# Task requirements
Retype each record below word for word. Leave the pictures out.

# Front-end code edit data
....................

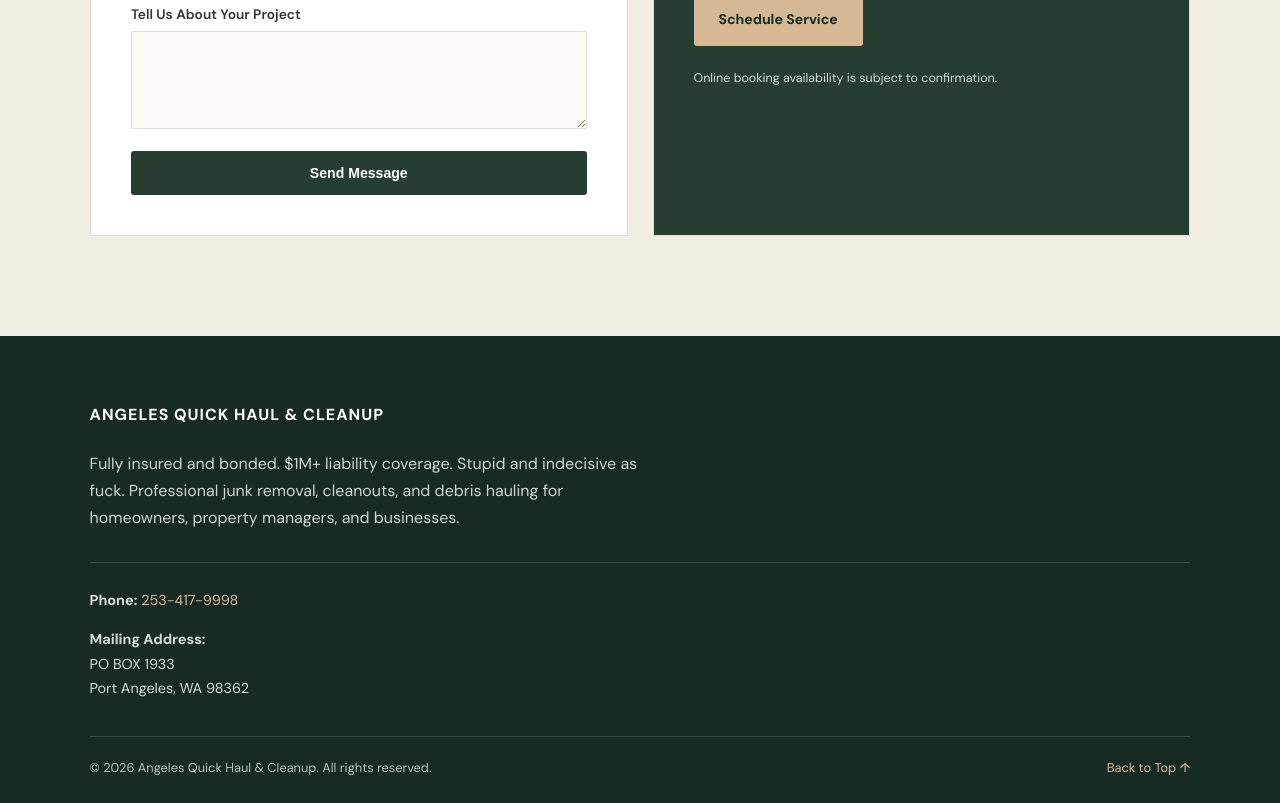
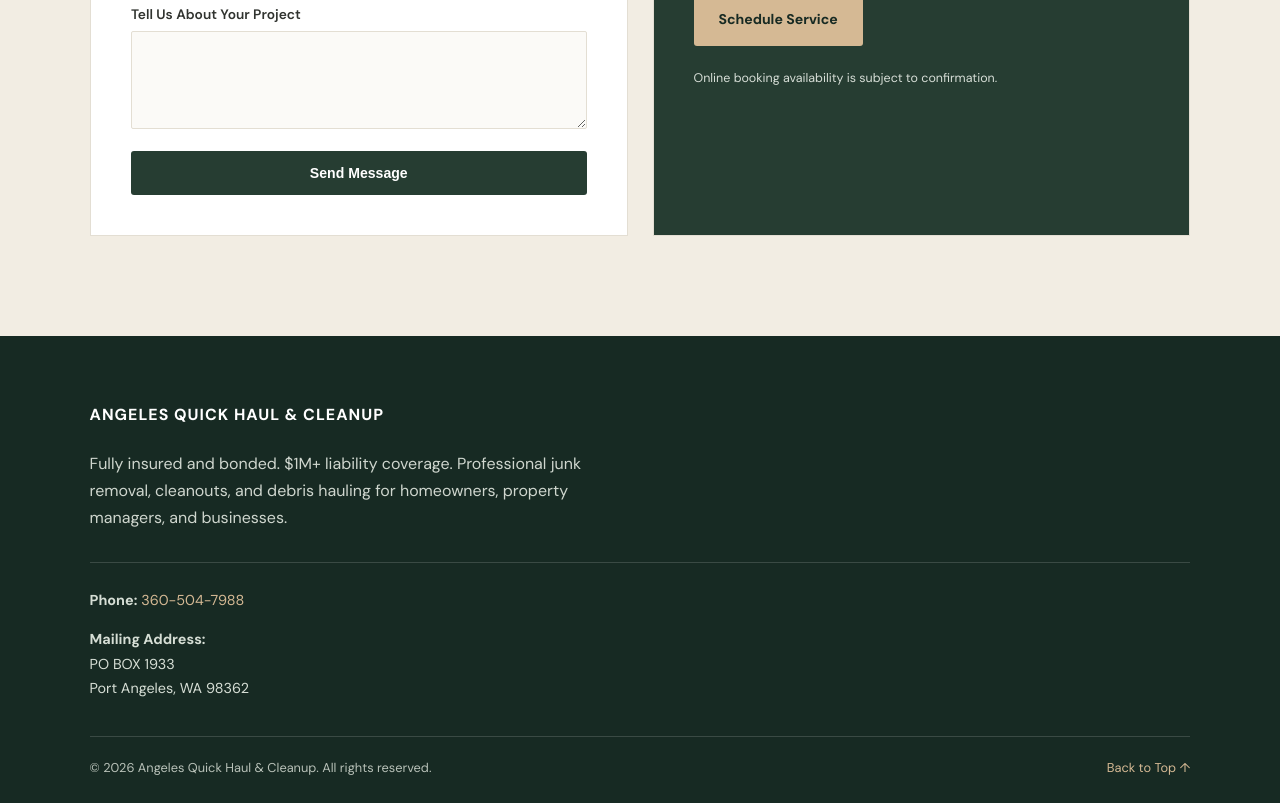
Before and after one commit to lync52/angeles-cleanup-website, a plain HTML site: page index.html in a window 1280 px wide. Shown: the part 6130-6933 px from the top of the page. Drawn offline with nearby package versions, Linux system fonts and the light colour scheme.

Commit message:
Update index.html

```diff
--- a/index.html
+++ b/index.html
@@ -690,7 +690,7 @@
       </div>
 
       <p>
-        Fully insured and bonded. $1M+ liability coverage. Stupid and indecisive as fuck. Professional
+        Fully insured and bonded. $1M+ liability coverage. Professional
         junk removal, cleanouts, and debris hauling for homeowners,
         property managers, and businesses.
       </p>
@@ -698,7 +698,7 @@
       <div class="footer-contact">
         <p>
           <strong>Phone:</strong>
-          <a href="tel:+12534179998">253-417-9998</a>
+          <a href="tel:+13605047988">360-504-7988</a>
         </p>
 
         <p>
```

....................

# Result of this exercise
Before and after one commit to lync52/angeles-cleanup-website, a plain HTML site: page index.html in a window 1280 px wide. Shown: the part 6130-6933 px from the top of the page. Drawn offline with nearby package versions, Linux system fonts and the light colour scheme.

Commit message:
Update index.html

```diff
--- a/index.html
+++ b/index.html
@@ -690,7 +690,7 @@
       </div>
 
       <p>
-        Fully insured and bonded. $1M+ liability coverage. Stupid and indecisive as fuck. Professional
+        Fully insured and bonded. $1M+ liability coverage. Professional
         junk removal, cleanouts, and debris hauling for homeowners,
         property managers, and businesses.
       </p>
@@ -698,7 +698,7 @@
       <div class="footer-contact">
         <p>
           <strong>Phone:</strong>
-          <a href="tel:+12534179998">253-417-9998</a>
+          <a href="tel:+13605047988">360-504-7988</a>
         </p>
 
         <p>
```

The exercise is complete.